Author Jeremy Schaap's book begins with the commencement of Braddock's comeback in June 1934 with his victory over "Corn" Griffin. Jim's last previous fight had been nine months earlier, at the end of which, with a right hand that had been repeatedly broken and numerous defeats under his belt, he was thought to be washed up. To the point of the Griffin match-up, he was barely able to feed his family with odd jobs on the New York and New Jersey docks and welfare help; it was the Depression, and Braddock's fortunes were at their rock bottom. Then, Schaap regresses in time to the period 1926-33 when Jim fought as a light heavyweight, almost winning that title in 1929. The author alternates the early Braddock saga with the same for the 1929-1934 career of Max Baer, who won the heavyweight title from Primo Canera, also in June 1934, thus setting up the confrontation that established Jim's fame and won him the heavyweight crown, the Braddock-Baer bout in June 1935.

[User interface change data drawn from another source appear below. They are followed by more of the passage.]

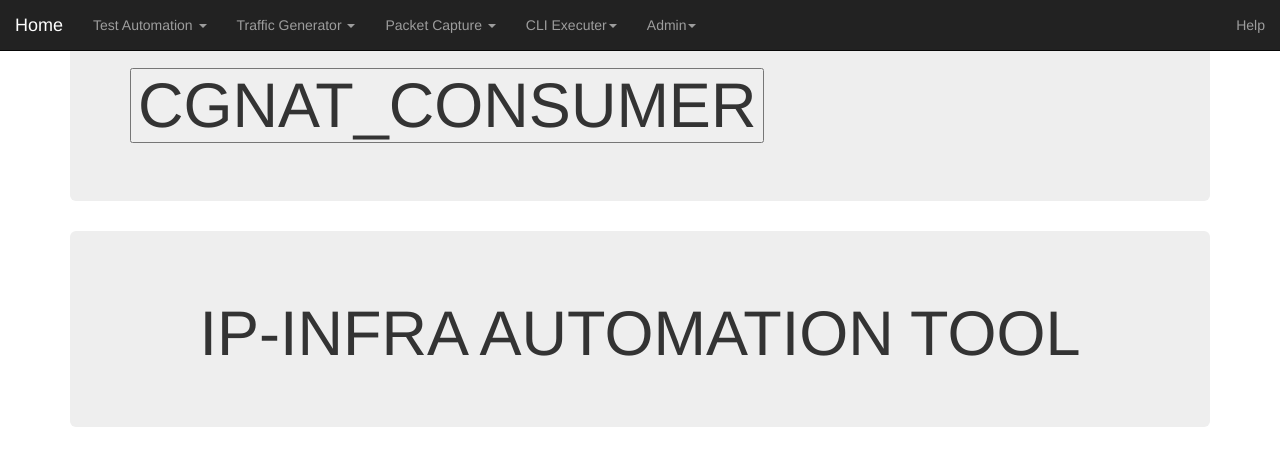
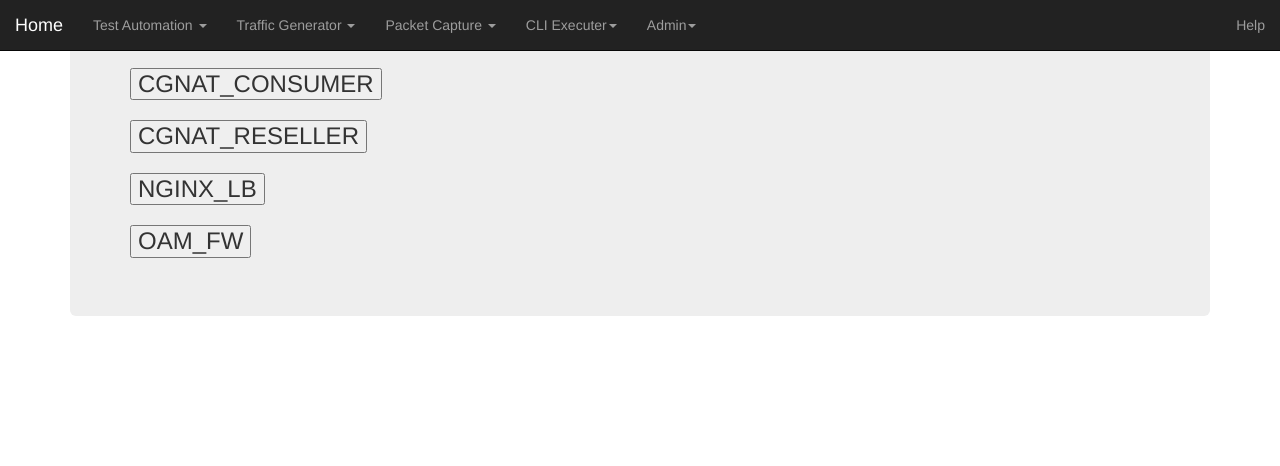
Before and after one commit to aamitthapa/IP-Infra-Automation, a PHP site: page /load_test_set.php in a window 1280 px wide. Shown: the top 466 px of the page. Run offline with PHP 8.4, Linux system fonts and the light colour scheme; some libraries are stand-ins or nearby versions.

Commit message:
Update load_test_set.php

```diff
--- a/load_test_set.php
+++ b/load_test_set.php
@@ -173,28 +173,14 @@ exec('python /var/www/html/test.py');
 
   <div class="container">
     <div class="jumbotron">
-     <h1><button>CGNAT_CONSUMER</button></h1>
-<!--	<iframe width="500" height="400" frameborder="0" scrolling="no" src="https://onedrive.live.com/embed?resid=E3CA2FF309260AE9%21110&authkey=%21AN__ZAF8rbnISho&em=2&wdAllowInteractivity=False&wdHideGridlines=True&wdHide
-Headers=True&wdDownloadButton=True&wdInConfigurator=True"></iframe>
---> </div>
-    </div>
+     <h3><button>CGNAT_CONSUMER</button></h3>
+     <h3><button>CGNAT_RESELLER</button></h3>
+     <h3><button>NGINX_LB</button></h3>
+     <h3><button>OAM_FW</button></h3>
+   </div>
 
 
-
-  <!-- OTHER STUFF ON THE PAGE -->
-
-  <div class="container">
-    <div class="jumbotron">
-     <center>
-     <h1>IP-INFRA AUTOMATION TOOL</h1>
-<!--	<iframe width="500" height="400" frameborder="0" scrolling="no" src="https://onedrive.live.com/embed?resid=E3CA2FF309260AE9%21110&authkey=%21AN__ZAF8rbnISho&em=2&wdAllowInteractivity=False&wdHideGridlines=True&wdHide
-Headers=True&wdDownloadButton=True&wdInConfigurator=True"></iframe>
---> </center>
-    </div>
-    </div>
-  <!-- Need to have JQuery and Javascript for DropDown Actions to work -->
-
-
+  </div>
 
 
 </body>
```
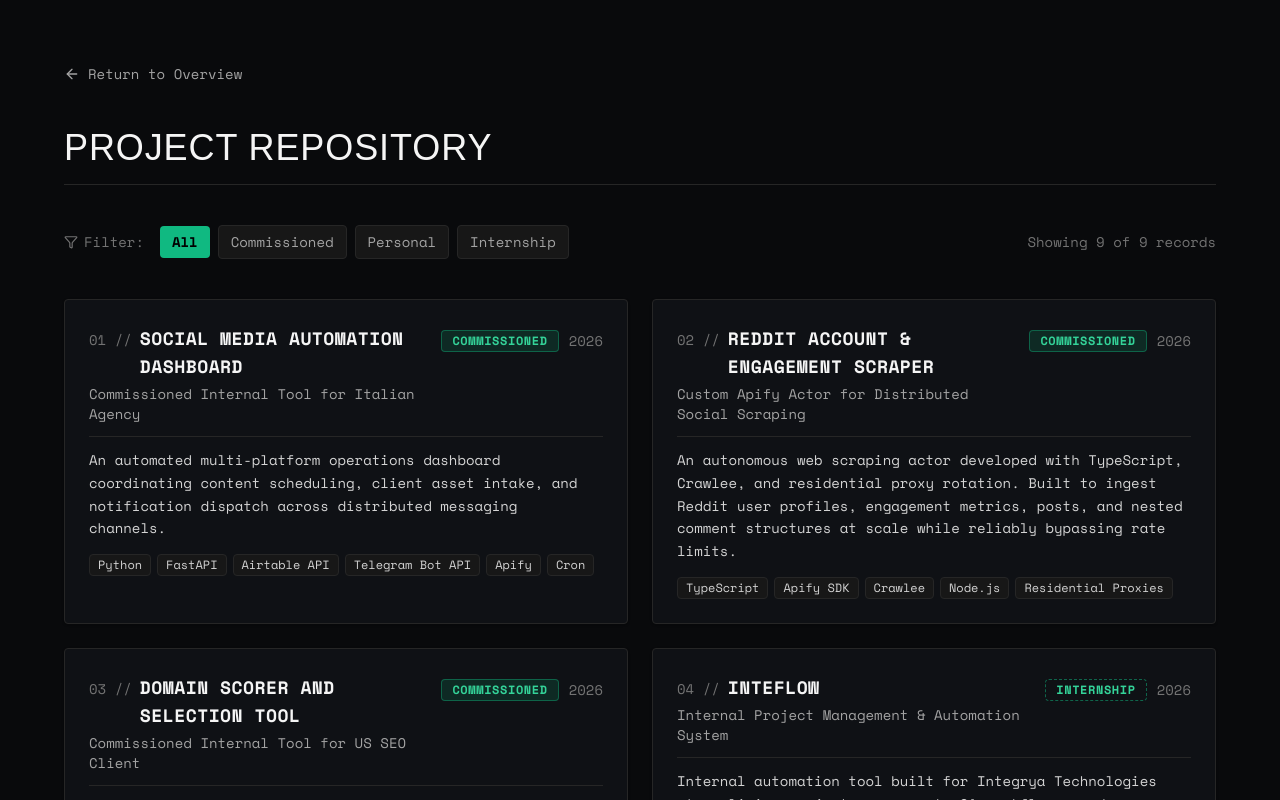
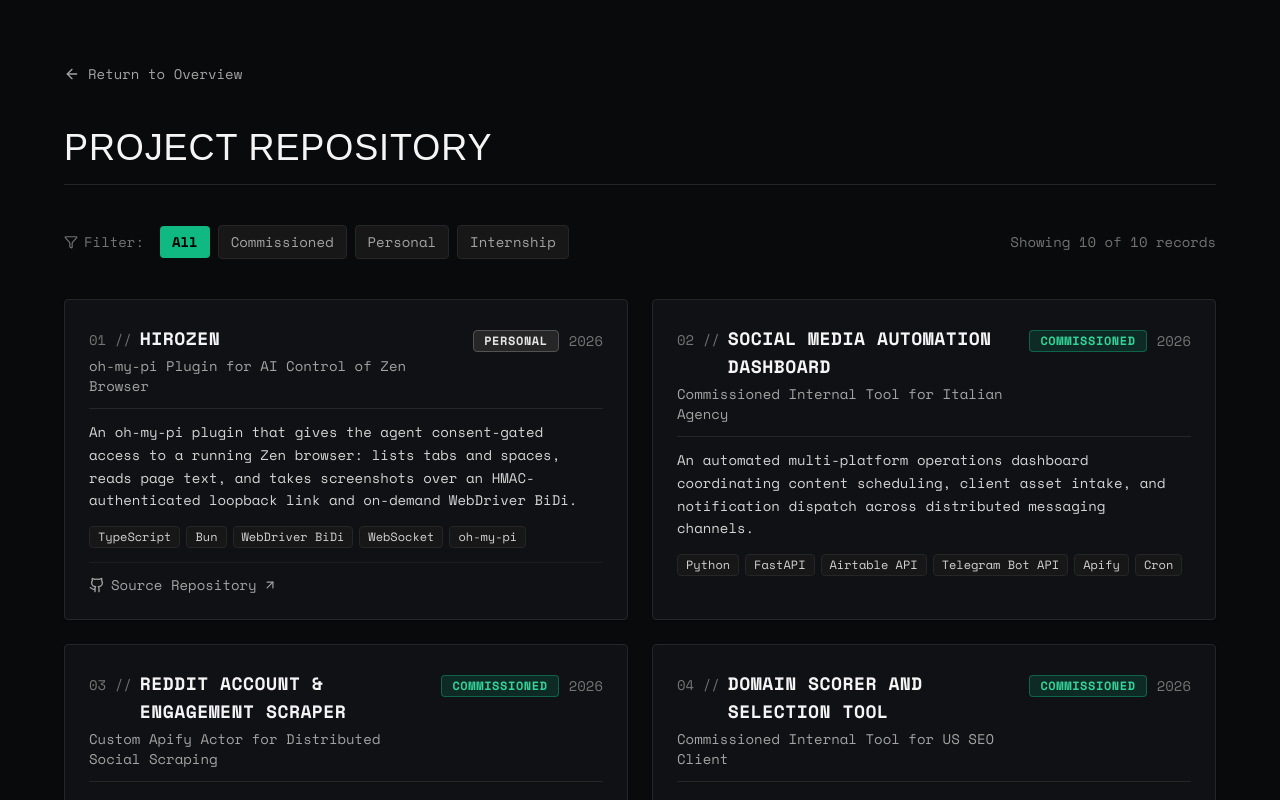
Before and after one commit to joseraphael2003/Personal-Site, a Next.js app: page /projects in a window 1280 px wide. Shown: the top 800 px of the page. Built offline with nearby package versions, Linux system fonts and the light colour scheme; a web font is replaced by a local one.

Commit message:
feat: add Hirozen to project archive

```diff
--- a/src/data/portfolio.ts
+++ b/src/data/portfolio.ts
@@ -257,6 +257,20 @@ export const flagshipProjects: Project[] = [
 ];
 
 export const archiveProjects: Project[] = [
+  {
+    id: "hirozen",
+    title: "Hirozen",
+    tagline: "oh-my-pi Plugin for AI Control of Zen Browser",
+    description:
+      "An oh-my-pi plugin that gives the agent consent-gated access to a running Zen browser: lists tabs and spaces, reads page text, and takes screenshots over an HMAC-authenticated loopback link and on-demand WebDriver BiDi.",
+    category: "PERSONAL",
+    confidential: false,
+    year: "2026",
+    techStack: ["TypeScript", "Bun", "WebDriver BiDi", "WebSocket", "oh-my-pi"],
+    primaryImage: null,
+    repoUrl: "https://github.com/joseraphael2003/Hirozen",
+    liveUrl: null,
+  },
   ...flagshipProjects,
   {
     id: "mubrew",
```
Also changed, not shown: 1 other file (tests, documents, lock files or other folders).
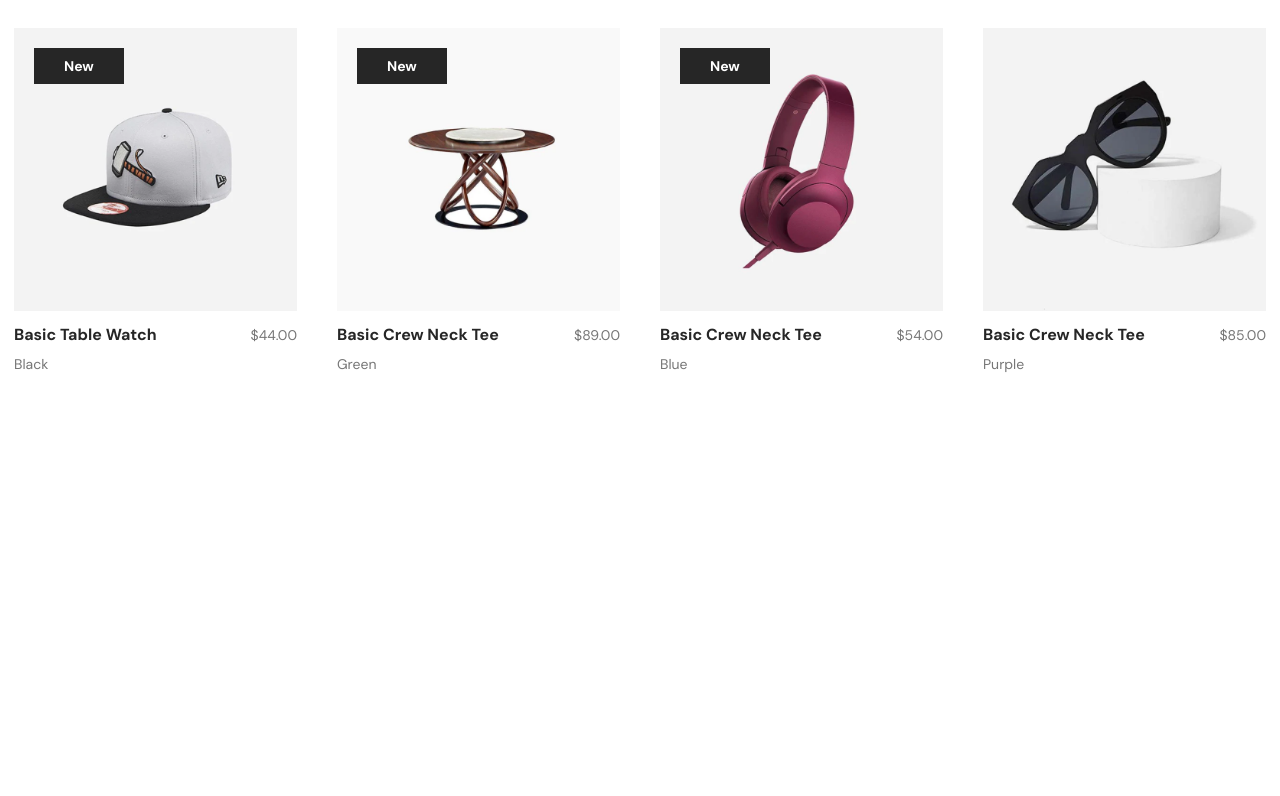
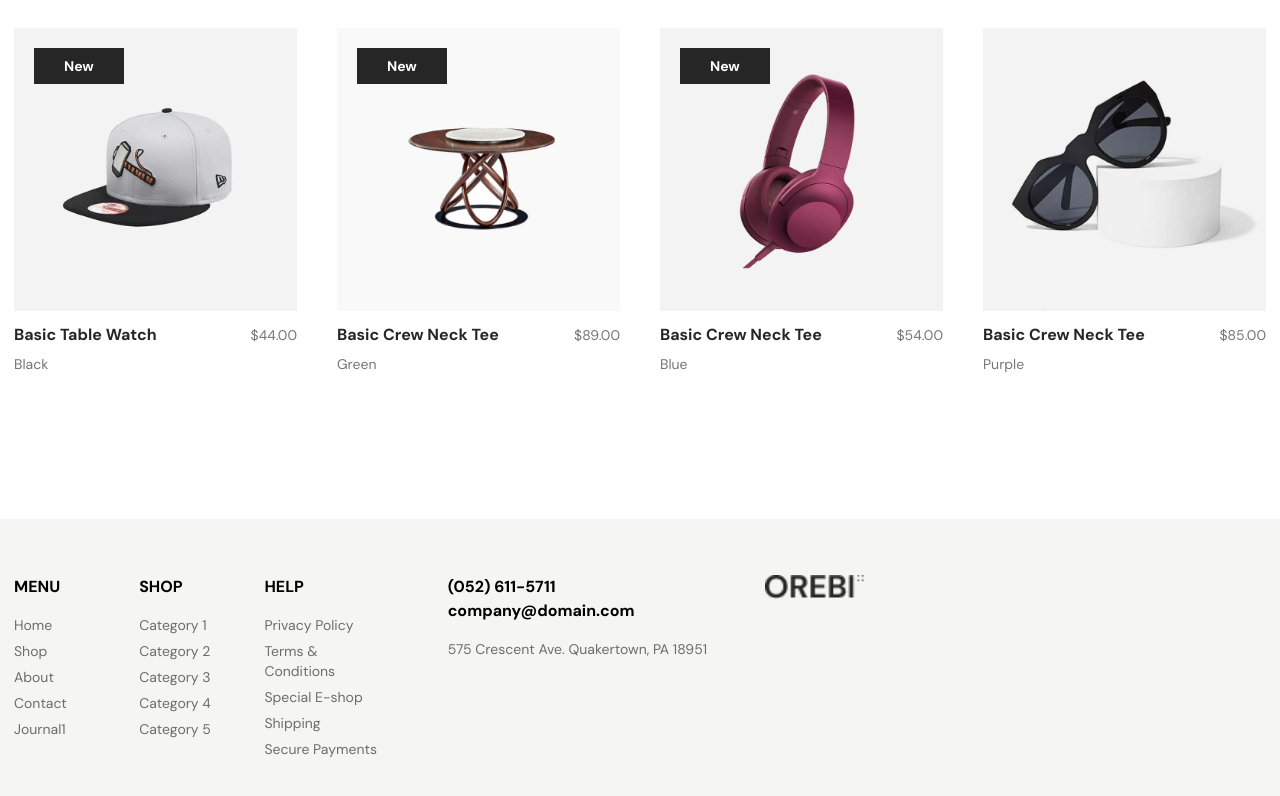
Before and after one commit to AK-Polash/oreby, a React (Create React App) app: page / in a window 1280 px wide. Shown: the part 2634-3430 px from the top of the page. Before the commit the page ends 3009 px from the top, so only its background shows below. Built offline with nearby package versions, Linux system fonts and the light colour scheme.

Commit message:
sir er dewa footer add kore amr project e niye aschi r kichu change korsi

```diff
--- /dev/null
+++ b/src/components/layout/Footer.js
@@ -0,0 +1,126 @@
+import React from "react";
+import Container from "./Container";
+import Flex from "./Flex";
+import List from "./List";
+import ListItem from "./ListItem";
+import Image from "./Image";
+
+const Footer = () => {
+  return (
+    <div className="mt-36 bg-[#F5F5F3] py-14">
+      <Container>
+        <Flex className="flex">
+          <div className="w-[10%]">
+            <h4 className="mb-4 font-dm text-base font-bold">MENU</h4>
+            <List>
+              <ListItem
+                className="mt-[6px] font-dm text-sm font-normal text-valin"
+                item="Home"
+                href="#"
+              />
+              <ListItem
+                className="mt-[6px] font-dm text-sm font-normal text-valin"
+                item="Shop"
+                href="#"
+              />
+              <ListItem
+                className="mt-[6px] font-dm text-sm font-normal text-valin"
+                item="About"
+                href="#"
+              />
+              <ListItem
+                className="mt-[6px] font-dm text-sm font-normal text-valin"
+                item="Contact"
+                href="#"
+              />
+              <ListItem
+                className="mt-[6px] font-dm text-sm font-normal text-valin"
+                item="Journal1"
+                href="#"
+              />
+            </List>
+          </div>
+          <div className="w-[10%]">
+            <h4 className="mb-4 font-dm text-base font-bold">SHOP</h4>
+            <List>
+              <ListItem
+                className="mt-[6px] font-dm text-sm font-normal text-valin"
+                item="Category 1"
+                href="#"
+              />
+              <ListItem
+                className="mt-[6px] font-dm text-sm font-normal text-valin"
+                item="Category 2"
+                href="#"
+              />
+              <ListItem
+                className="mt-[6px] font-dm text-sm font-normal text-valin"
+                item="Category 3"
+                href="#"
+              />
+              <ListItem
+                className="mt-[6px] font-dm text-sm font-normal text-valin"
+                item="Category 4"
+                href="#"
+              />
+              <ListItem
+                className="mt-[6px] font-dm text-sm font-normal text-valin"
+                item="Category 5"
+                href="#"
+              />
+            </List>
+          </div>
+          <div className="w-[10%]">
+            <h4 className="mb-4 font-dm text-base font-bold">HELP</h4>
+            <List>
+              <ListItem
+                className="mt-[6px] font-dm text-sm font-normal text-valin"
+                item="Privacy Policy"
+                href="#"
+              />
+              <ListItem
+                className="mt-[6px] font-dm text-sm font-normal text-valin"
+                item="Terms & Conditions"
+                href="#"
+              />
+              <ListItem
+                className="mt-[6px] font-dm text-sm font-normal text-valin"
+                item="Special E-shop"
+                href="#"
+              />
+              <ListItem
+                className="mt-[6px] font-dm text-sm font-normal text-valin"
+                item="Shipping"
+                href="#"
+              />
+              <ListItem
+                className="mt-[6px] font-dm text-sm font-normal text-valin"
+                item="Secure Payments"
+                href="#"
+              />
+            </List>
+          </div>
+          <div className="flex w-[30%] justify-center">
+            <div>
+              <h4 className="mb-4 font-dm text-base font-bold">
+                (052) 611-5711 <br /> company@domain.com
+              </h4>
+              <p className="mt-[6px] font-dm text-sm font-normal text-valin">
+                575 Crescent Ave. Quakertown, PA 18951
+              </p>
+            </div>
+          </div>
+          <div className="w-[40%]">
+            <Image
+              className="w-[100px]"
+              source="assets/logo.png"
+              alt="footer logo"
+            />
+          </div>
+        </Flex>
+      </Container>
+    </div>
+  );
+};
+
+export default Footer;
--- a/src/components/layout/RootLayout.js
+++ b/src/components/layout/RootLayout.js
@@ -2,6 +2,7 @@ import React from "react";
 import Navbar from "./Navbar";
 import Header from "./Header";
 import { Outlet } from "react-router-dom";
+import Footer from "./Footer";
 
 const RootLayout = () => {
   return (
@@ -9,6 +10,7 @@ const RootLayout = () => {
       <Navbar />
       <Header />
       <Outlet />
+      <Footer />
     </>
   );
 };
```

Schaap's summaries of Braddock's eighty-three fights and Baer's forty-seven prior to their epic battle are, almost by necessity in a volume of only 276 pages, spotty in detail, yet are sufficient to establish the two fighters' characters. There is an adequate section of photographs, as well as the complete ring records of both Braddock and Baer and a complete listing of all the heavyweight division champs since John L. Sullivan. (Who is Hasim Rahman, champ in 2001, for Pete's sake?!)
For a boxing aficionado, CINDERELLA MAN is perhaps, despite its relative brevity, a must read. For those who otherwise couldn't care less about the sport, then viewing the excellent 2005 film CINDERELLA MAN, starring Russell Crowe in the title role, is the preferred, shorter option that provides all the basics. The visual version skips the preliminaries, starts with Braddock's last fight in 1933, his and his family's descent into near destitution, his enduring relationships with his wife Mae (Renee Zellweger) and manager Joe Gould (Paul Giamatti), his comeback contests versus Griffin, Lewis, and Lasky, and his win by decision over Baer in 15 gritty rounds.
Though it wasn't the author's intent, I gather, it was Baer's personality that came across as the more intriguing, at least for me. Max was a hard-punching, underachieving champ who fell more in love with the perks of his achievements - the fame, women, fine clothes, good food, showmanship - than with the commitment to his profession and hard work necessary to stay at the top. It's one of his quotes that stays with me:
"Listen, I don't want to be one of those champions who fights once a year. I need to fight. Dames are expensive." Truer words were never spoken.